Back pain is a common ailment that ranges from mild to serious. It can occur in your lower back, upper back or anywhere along your spine. Common causes of back pain include improper lifting, strained muscles, bulging disks, sciatica and arthritis. Spinal infections and tumors can also cause back pain in rare cases. Fortunately, there are a number of effective ways to treat this condition.
Mild back pain resulting from minor injuries or strains can usually be
treated at home. Ice packs and over-the-counter nonsteroidal
anti-inflammatory drugs, such as ibuprofen, can provide pain relief and
reduce inflammation.

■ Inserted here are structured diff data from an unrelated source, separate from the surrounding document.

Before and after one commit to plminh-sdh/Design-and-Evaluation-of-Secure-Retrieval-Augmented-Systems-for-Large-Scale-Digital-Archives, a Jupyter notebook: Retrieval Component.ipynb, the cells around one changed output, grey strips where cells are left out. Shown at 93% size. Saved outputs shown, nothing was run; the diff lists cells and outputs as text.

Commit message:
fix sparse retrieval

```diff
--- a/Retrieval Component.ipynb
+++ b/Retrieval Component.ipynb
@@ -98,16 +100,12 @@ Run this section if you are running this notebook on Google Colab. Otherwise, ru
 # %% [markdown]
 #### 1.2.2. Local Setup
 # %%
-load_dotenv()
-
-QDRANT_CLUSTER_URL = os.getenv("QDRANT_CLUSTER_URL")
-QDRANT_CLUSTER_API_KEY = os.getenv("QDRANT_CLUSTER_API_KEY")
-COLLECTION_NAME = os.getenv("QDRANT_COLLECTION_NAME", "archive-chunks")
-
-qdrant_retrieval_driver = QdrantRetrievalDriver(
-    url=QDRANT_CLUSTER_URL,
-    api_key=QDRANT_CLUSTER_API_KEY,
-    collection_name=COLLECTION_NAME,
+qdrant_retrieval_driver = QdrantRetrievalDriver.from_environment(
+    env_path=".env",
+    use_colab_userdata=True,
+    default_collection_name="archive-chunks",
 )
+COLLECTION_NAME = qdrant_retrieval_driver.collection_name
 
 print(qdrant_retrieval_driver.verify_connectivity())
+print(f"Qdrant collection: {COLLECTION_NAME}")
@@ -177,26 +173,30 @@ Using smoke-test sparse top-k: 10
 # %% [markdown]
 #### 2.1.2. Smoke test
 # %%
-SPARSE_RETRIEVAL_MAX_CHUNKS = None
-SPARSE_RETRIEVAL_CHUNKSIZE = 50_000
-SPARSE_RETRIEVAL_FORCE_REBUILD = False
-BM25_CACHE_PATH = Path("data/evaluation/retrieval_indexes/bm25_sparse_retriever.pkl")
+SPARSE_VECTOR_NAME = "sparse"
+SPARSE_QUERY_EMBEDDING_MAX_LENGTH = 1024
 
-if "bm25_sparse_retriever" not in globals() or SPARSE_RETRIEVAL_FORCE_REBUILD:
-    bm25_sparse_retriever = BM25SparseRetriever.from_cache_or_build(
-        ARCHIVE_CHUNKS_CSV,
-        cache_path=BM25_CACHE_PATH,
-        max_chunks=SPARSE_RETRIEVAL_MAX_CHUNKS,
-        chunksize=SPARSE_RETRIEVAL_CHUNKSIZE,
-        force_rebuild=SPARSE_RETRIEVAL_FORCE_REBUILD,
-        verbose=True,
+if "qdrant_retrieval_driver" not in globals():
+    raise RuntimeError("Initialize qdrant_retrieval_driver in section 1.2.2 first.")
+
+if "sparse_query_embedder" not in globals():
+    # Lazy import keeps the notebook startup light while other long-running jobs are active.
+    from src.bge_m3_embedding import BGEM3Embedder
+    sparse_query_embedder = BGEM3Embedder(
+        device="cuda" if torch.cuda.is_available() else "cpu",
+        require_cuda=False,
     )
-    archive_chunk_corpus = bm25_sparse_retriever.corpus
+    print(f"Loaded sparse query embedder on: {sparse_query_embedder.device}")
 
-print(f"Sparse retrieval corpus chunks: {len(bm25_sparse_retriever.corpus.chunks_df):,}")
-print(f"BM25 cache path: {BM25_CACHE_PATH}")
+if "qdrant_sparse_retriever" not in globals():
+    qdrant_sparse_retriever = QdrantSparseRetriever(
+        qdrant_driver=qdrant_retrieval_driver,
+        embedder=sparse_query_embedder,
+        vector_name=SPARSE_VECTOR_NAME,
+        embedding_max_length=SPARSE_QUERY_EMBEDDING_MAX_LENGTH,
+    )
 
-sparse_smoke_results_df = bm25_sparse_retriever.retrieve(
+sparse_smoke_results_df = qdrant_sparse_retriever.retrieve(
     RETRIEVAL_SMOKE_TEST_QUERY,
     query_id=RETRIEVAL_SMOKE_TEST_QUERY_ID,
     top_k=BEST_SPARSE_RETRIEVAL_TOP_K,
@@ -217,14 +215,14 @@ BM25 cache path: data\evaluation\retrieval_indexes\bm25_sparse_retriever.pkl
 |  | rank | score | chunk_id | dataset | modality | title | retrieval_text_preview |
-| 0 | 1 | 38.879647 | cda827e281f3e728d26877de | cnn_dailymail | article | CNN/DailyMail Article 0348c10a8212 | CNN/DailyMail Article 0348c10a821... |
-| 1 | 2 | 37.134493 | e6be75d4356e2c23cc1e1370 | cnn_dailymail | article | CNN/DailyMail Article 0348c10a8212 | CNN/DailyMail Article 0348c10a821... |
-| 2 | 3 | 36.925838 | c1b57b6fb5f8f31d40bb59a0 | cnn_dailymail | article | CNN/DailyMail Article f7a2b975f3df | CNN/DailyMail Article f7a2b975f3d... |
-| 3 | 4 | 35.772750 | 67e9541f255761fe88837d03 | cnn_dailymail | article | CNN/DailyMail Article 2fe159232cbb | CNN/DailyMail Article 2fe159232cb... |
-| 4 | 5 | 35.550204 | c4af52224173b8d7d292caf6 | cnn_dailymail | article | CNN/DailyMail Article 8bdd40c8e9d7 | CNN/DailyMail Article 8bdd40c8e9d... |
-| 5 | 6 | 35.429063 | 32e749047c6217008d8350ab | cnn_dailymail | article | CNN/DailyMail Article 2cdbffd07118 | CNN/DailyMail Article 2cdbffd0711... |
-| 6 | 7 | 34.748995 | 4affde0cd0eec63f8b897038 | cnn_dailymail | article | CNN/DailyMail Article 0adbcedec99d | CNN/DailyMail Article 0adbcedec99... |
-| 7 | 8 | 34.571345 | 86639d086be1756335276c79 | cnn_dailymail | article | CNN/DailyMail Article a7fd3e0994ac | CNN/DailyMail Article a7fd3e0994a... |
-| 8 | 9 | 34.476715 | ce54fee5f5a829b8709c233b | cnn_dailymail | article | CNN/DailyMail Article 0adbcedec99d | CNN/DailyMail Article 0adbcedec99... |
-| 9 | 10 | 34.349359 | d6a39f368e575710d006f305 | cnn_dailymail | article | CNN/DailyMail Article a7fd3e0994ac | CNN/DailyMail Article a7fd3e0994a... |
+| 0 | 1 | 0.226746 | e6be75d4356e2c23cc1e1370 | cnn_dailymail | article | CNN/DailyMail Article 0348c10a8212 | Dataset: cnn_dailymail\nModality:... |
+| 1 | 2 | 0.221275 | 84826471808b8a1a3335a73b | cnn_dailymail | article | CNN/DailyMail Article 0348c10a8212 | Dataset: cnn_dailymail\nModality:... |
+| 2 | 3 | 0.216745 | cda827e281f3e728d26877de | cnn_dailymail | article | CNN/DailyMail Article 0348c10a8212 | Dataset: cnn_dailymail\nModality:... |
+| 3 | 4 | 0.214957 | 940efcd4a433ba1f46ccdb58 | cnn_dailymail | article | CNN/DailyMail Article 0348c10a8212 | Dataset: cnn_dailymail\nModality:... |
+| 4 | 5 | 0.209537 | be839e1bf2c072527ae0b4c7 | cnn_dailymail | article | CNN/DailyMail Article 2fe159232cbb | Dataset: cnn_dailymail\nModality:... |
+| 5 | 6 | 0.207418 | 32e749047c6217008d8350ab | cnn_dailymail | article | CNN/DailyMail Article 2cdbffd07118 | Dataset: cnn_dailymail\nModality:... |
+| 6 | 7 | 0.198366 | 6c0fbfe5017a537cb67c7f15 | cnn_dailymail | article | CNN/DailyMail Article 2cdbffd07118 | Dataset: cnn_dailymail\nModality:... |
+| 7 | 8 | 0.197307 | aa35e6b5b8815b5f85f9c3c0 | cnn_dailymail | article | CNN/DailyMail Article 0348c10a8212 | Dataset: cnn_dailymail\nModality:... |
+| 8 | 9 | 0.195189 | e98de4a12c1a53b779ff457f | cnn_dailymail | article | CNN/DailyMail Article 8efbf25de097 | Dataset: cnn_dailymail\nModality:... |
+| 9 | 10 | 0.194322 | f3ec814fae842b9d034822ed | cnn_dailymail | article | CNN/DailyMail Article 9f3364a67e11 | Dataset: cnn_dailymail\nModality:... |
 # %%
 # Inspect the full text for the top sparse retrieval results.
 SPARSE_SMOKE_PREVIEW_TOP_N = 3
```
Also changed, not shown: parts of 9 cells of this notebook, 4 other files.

Heating pads can help relieve sore muscles. Avoid
doing strenuous activities since this can make your condition worse.
Resting for a couple of days is alright, but you should avoid prolonged
periods of rest after this point since this can slow your recovery. It’s
important to call your doctor if you have severe back pain or pain that
lasts longer than three days.
You might need physical therapy to help you recover from a severe back
injury or to help you cope with chronic back pain. Physical therapists
use several types of treatment methods, such as ice, heat and electrical
stimulation, to relieve pain. They also help patients strengthen their
back muscles and become more flexible once the pain subsides. These
exercises help patients recover and lower the risk of having back pain
Over-the-counter pain relievers, such as acetaminophen, usually help
back pain that is mild to moderate. You might need prescription muscle
relaxants to relieve back pain if over-the-counter medications don’t
work. Your doctor might prescribe codeine or another narcotic to provide
short-term relief for severe back pain. If you’re dealing with chronic
back pain, antidepressants like amitriptyline might help. Your doctor
might try cortisone injections if other forms of medication haven’t been
effective. Cortisone reduces inflammation, although this relief
typically only lasts for a few months.
Spinal manipulation, also known as chiropractic adjustment, is usually
used for lower back pain. It’s done by making a joint move farther than
usual but not to an unnatural degree. Although chiropractors typically
perform spinal manipulation, physical therapists and osteopathic doctors
with the right training can also use this form of treatment.
Chiropractic care might also include massage, stretching and electrical
stimulation to help relieve back pain.
Most cases of back pain don’t require surgery. Your doctor might
recommend it if other treatment methods don’t work or if the pain
spreads down your leg or is associated with muscle weakness. Surgery
might involve joining or fusing two vertebrae, removing part of a spinal
disk or removing part of a vertebra. Fusion helps reduce pain, but it
can also lead to a higher risk of arthritis in your vertebrae. Partial
disk removal relieves pain by getting rid of the disk portion that is
putting pressure on a nerve. Partial vertebra removal gets rid of bony
growths that press on your nerves or spinal cord.